◆ Stored data entries:
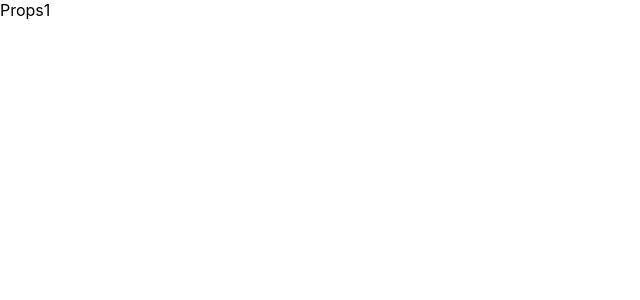
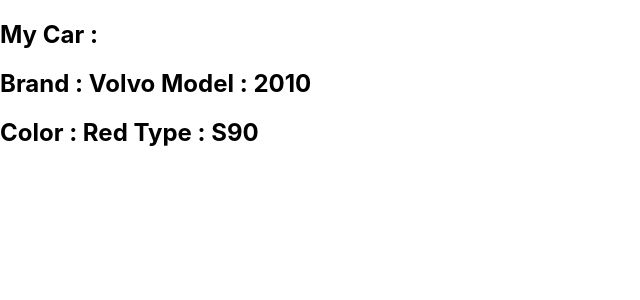
Before and after one commit to Hpekkaya/reactclass1, a React (Create React App) app: page / in a window 1280 px wide. Shown: the top 300 px of the page, without its empty margins (0-640 px from the left). Built offline with nearby package versions, Linux system fonts and the light colour scheme.

Commit message:
Props repeated

```diff
--- /dev/null
+++ b/src/2-Props/Car1.js
@@ -0,0 +1,14 @@
+import React from 'react'
+
+const Car1 = (props) => {
+  return (
+    <div>
+        {/* <h2>My Car brand is {props.brand} and model is {props.model}</h2> */}
+        <h2>My Car :  </h2>
+        <h2> Brand : {props.brand.name} Model : {props.brand.model}  </h2>
+        <h2> Color : {props.brand.color} Type : {props.brand.type}  </h2>
+    </div>
+  )
+}
+
+export default Car1
--- a/src/2-Props/Props1.js
+++ b/src/2-Props/Props1.js
@@ -1,8 +1,24 @@
 import React from 'react'
+import Car1 from './Car1'
 
 const Props1 = () => {
+    // const myElement = <Car1 brand="Ford" model="Mondeo"/>
+    // let var1 = "Tesla", var2 = "Electronics"
+    // const myElement2 = <Car1 brand={var1} model={var2}/>
+
+    const carInfo = {
+        name : "Volvo",
+        model :"2010",
+        color :"Red",
+        type : "S90"
+    }
+    const myElement3 = <Car1 brand={carInfo}/>
   return (
-    <div>Props1</div>
+    <div>
+        {/* {myElement}
+        {myElement2} */}
+        {myElement3}
+    </div>
   )
 }
 
```
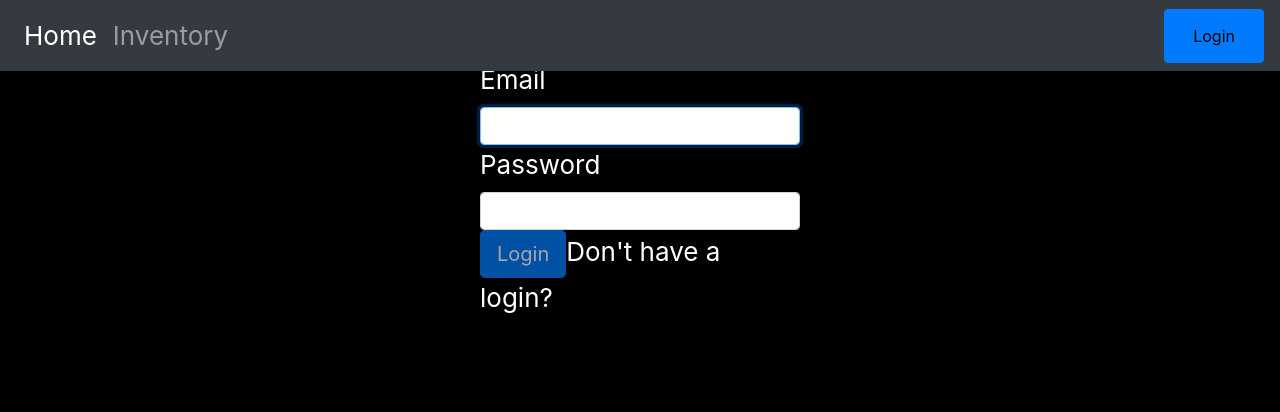
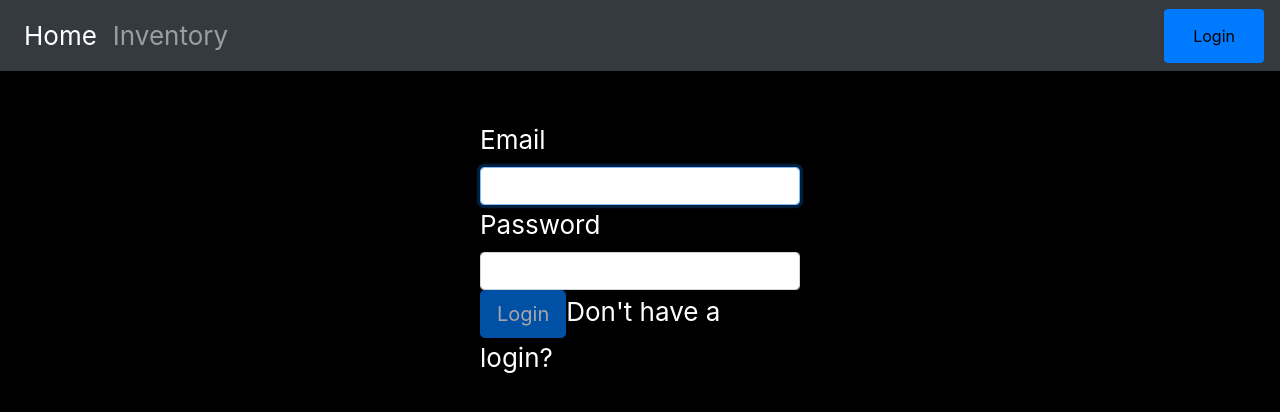
Before and after one commit to Shulamith/SoleSeller, a React (Create React App) app in the folder node_react_app/frontend/: page /login in a window 1280 px wide. Shown: the top 412 px of the page. Built offline with nearby package versions, Linux system fonts and the light colour scheme.

Commit message:
Update login.css

```diff
--- a/node_react_app/frontend/src/components/login.css
+++ b/node_react_app/frontend/src/components/login.css
@@ -1,6 +1,6 @@
 @media all and (min-width: 480px) {
   .Login {
-      padding: 60px 0;
+    padding: 120px 0;
   }
 
   .Login form {
@@ -11,3 +11,7 @@
     color : #00F;
   }
 }
+
+#login {
+  background-color: white;
+}
```
Lines whose indentation alone changed are shown as unchanged.
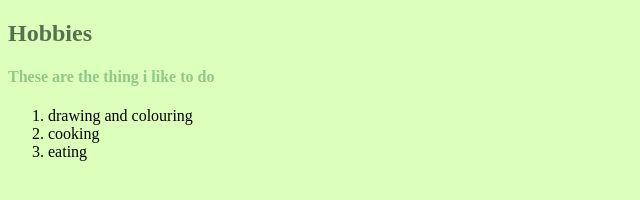
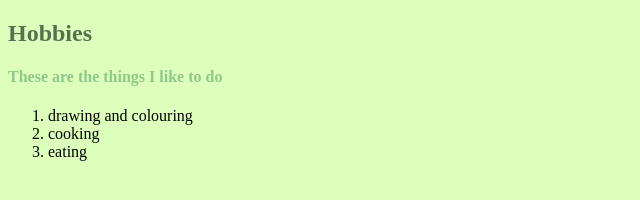
Before and after one commit to Jayan-Singha/cv, a plain HTML site: page hobbies.html in a window 1280 px wide. Shown: the full height of the page, 0-640 px from the left. Drawn offline with Linux system fonts and the light colour scheme; files that its build step writes are made by us from their sources.

Commit message:
Add files via upload

```diff
--- a/hobbies.html
+++ b/hobbies.html
@@ -7,7 +7,7 @@
   </head>
   <body>
     <h2>Hobbies</h2>
-    <h4>These are the thing i like to do</h4>
+    <h4>These are the things I like to do</h4>
     <ol>
       <li>drawing and colouring</li>
       <li>cooking</li>
```
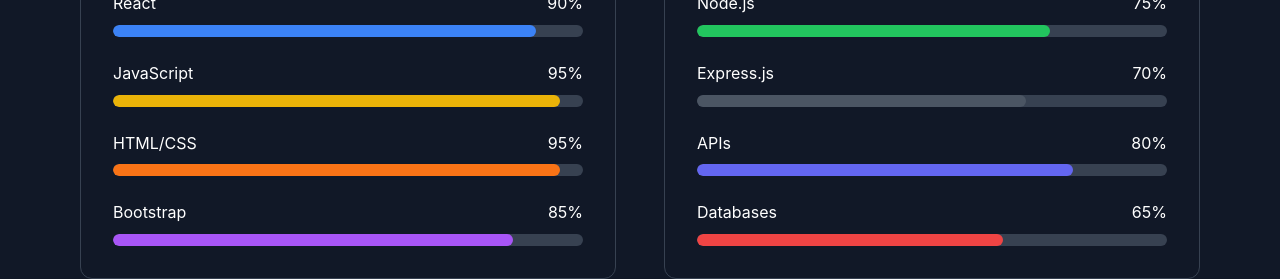
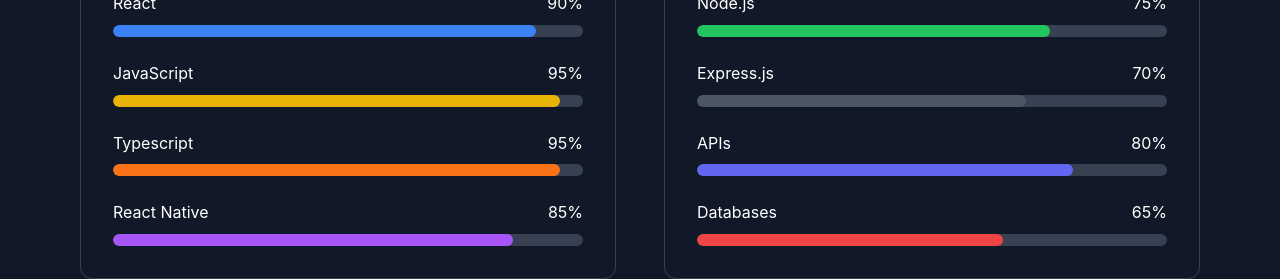
Before and after one commit to Stephenpleasant/Portfolio1, a React (Vite) app: page / in a window 1280 px wide. Shown: the part 1760-2039 px from the top of the page. Built offline with nearby package versions, Linux system fonts and the light colour scheme.

Commit message:
update in skills

```diff
--- a/src/components/SkillsSection.jsx
+++ b/src/components/SkillsSection.jsx
@@ -27,8 +27,8 @@
   frontendSkills = [
     { name: 'React', level: 90, color: 'bg-blue-500' },
     { name: 'JavaScript', level: 95, color: 'bg-yellow-500' },
-    { name: 'HTML/CSS', level: 95, color: 'bg-orange-500' },
-    { name: 'Bootstrap', level: 85, color: 'bg-purple-500' }
+    { name: 'Typescript', level: 95, color: 'bg-orange-500' },
+    { name: 'React Native', level: 85, color: 'bg-purple-500' }
   ],
   backendSkills = [
     { name: 'Node.js', level: 75, color: 'bg-green-500' },
```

◆ Task details:
Give back each entry verbatim but drop its pictures.

◆ Worked solution:
Before and after one commit to Hpekkaya/reactclass1, a React (Create React App) app: page / in a window 1280 px wide. Shown: the top 300 px of the page, without its empty margins (0-640 px from the left). Built offline with nearby package versions, Linux system fonts and the light colour scheme.

Commit message:
Props repeated

```diff
--- /dev/null
+++ b/src/2-Props/Car1.js
@@ -0,0 +1,14 @@
+import React from 'react'
+
+const Car1 = (props) => {
+  return (
+    <div>
+        {/* <h2>My Car brand is {props.brand} and model is {props.model}</h2> */}
+        <h2>My Car :  </h2>
+        <h2> Brand : {props.brand.name} Model : {props.brand.model}  </h2>
+        <h2> Color : {props.brand.color} Type : {props.brand.type}  </h2>
+    </div>
+  )
+}
+
+export default Car1
--- a/src/2-Props/Props1.js
+++ b/src/2-Props/Props1.js
@@ -1,8 +1,24 @@
 import React from 'react'
+import Car1 from './Car1'
 
 const Props1 = () => {
+    // const myElement = <Car1 brand="Ford" model="Mondeo"/>
+    // let var1 = "Tesla", var2 = "Electronics"
+    // const myElement2 = <Car1 brand={var1} model={var2}/>
+
+    const carInfo = {
+        name : "Volvo",
+        model :"2010",
+        color :"Red",
+        type : "S90"
+    }
+    const myElement3 = <Car1 brand={carInfo}/>
   return (
-    <div>Props1</div>
+    <div>
+        {/* {myElement}
+        {myElement2} */}
+        {myElement3}
+    </div>
   )
 }
 
```
Before and after one commit to Shulamith/SoleSeller, a React (Create React App) app in the folder node_react_app/frontend/: page /login in a window 1280 px wide. Shown: the top 412 px of the page. Built offline with nearby package versions, Linux system fonts and the light colour scheme.

Commit message:
Update login.css

```diff
--- a/node_react_app/frontend/src/components/login.css
+++ b/node_react_app/frontend/src/components/login.css
@@ -1,6 +1,6 @@
 @media all and (min-width: 480px) {
   .Login {
-      padding: 60px 0;
+    padding: 120px 0;
   }
 
   .Login form {
@@ -11,3 +11,7 @@
     color : #00F;
   }
 }
+
+#login {
+  background-color: white;
+}
```
Lines whose indentation alone changed are shown as unchanged.
Before and after one commit to Jayan-Singha/cv, a plain HTML site: page hobbies.html in a window 1280 px wide. Shown: the full height of the page, 0-640 px from the left. Drawn offline with Linux system fonts and the light colour scheme; files that its build step writes are made by us from their sources.

Commit message:
Add files via upload

```diff
--- a/hobbies.html
+++ b/hobbies.html
@@ -7,7 +7,7 @@
   </head>
   <body>
     <h2>Hobbies</h2>
-    <h4>These are the thing i like to do</h4>
+    <h4>These are the things I like to do</h4>
     <ol>
       <li>drawing and colouring</li>
       <li>cooking</li>
```
Before and after one commit to Stephenpleasant/Portfolio1, a React (Vite) app: page / in a window 1280 px wide. Shown: the part 1760-2039 px from the top of the page. Built offline with nearby package versions, Linux system fonts and the light colour scheme.

Commit message:
update in skills

```diff
--- a/src/components/SkillsSection.jsx
+++ b/src/components/SkillsSection.jsx
@@ -27,8 +27,8 @@
   frontendSkills = [
     { name: 'React', level: 90, color: 'bg-blue-500' },
     { name: 'JavaScript', level: 95, color: 'bg-yellow-500' },
-    { name: 'HTML/CSS', level: 95, color: 'bg-orange-500' },
-    { name: 'Bootstrap', level: 85, color: 'bg-purple-500' }
+    { name: 'Typescript', level: 95, color: 'bg-orange-500' },
+    { name: 'React Native', level: 85, color: 'bg-purple-500' }
   ],
   backendSkills = [
     { name: 'Node.js', level: 75, color: 'bg-green-500' },
```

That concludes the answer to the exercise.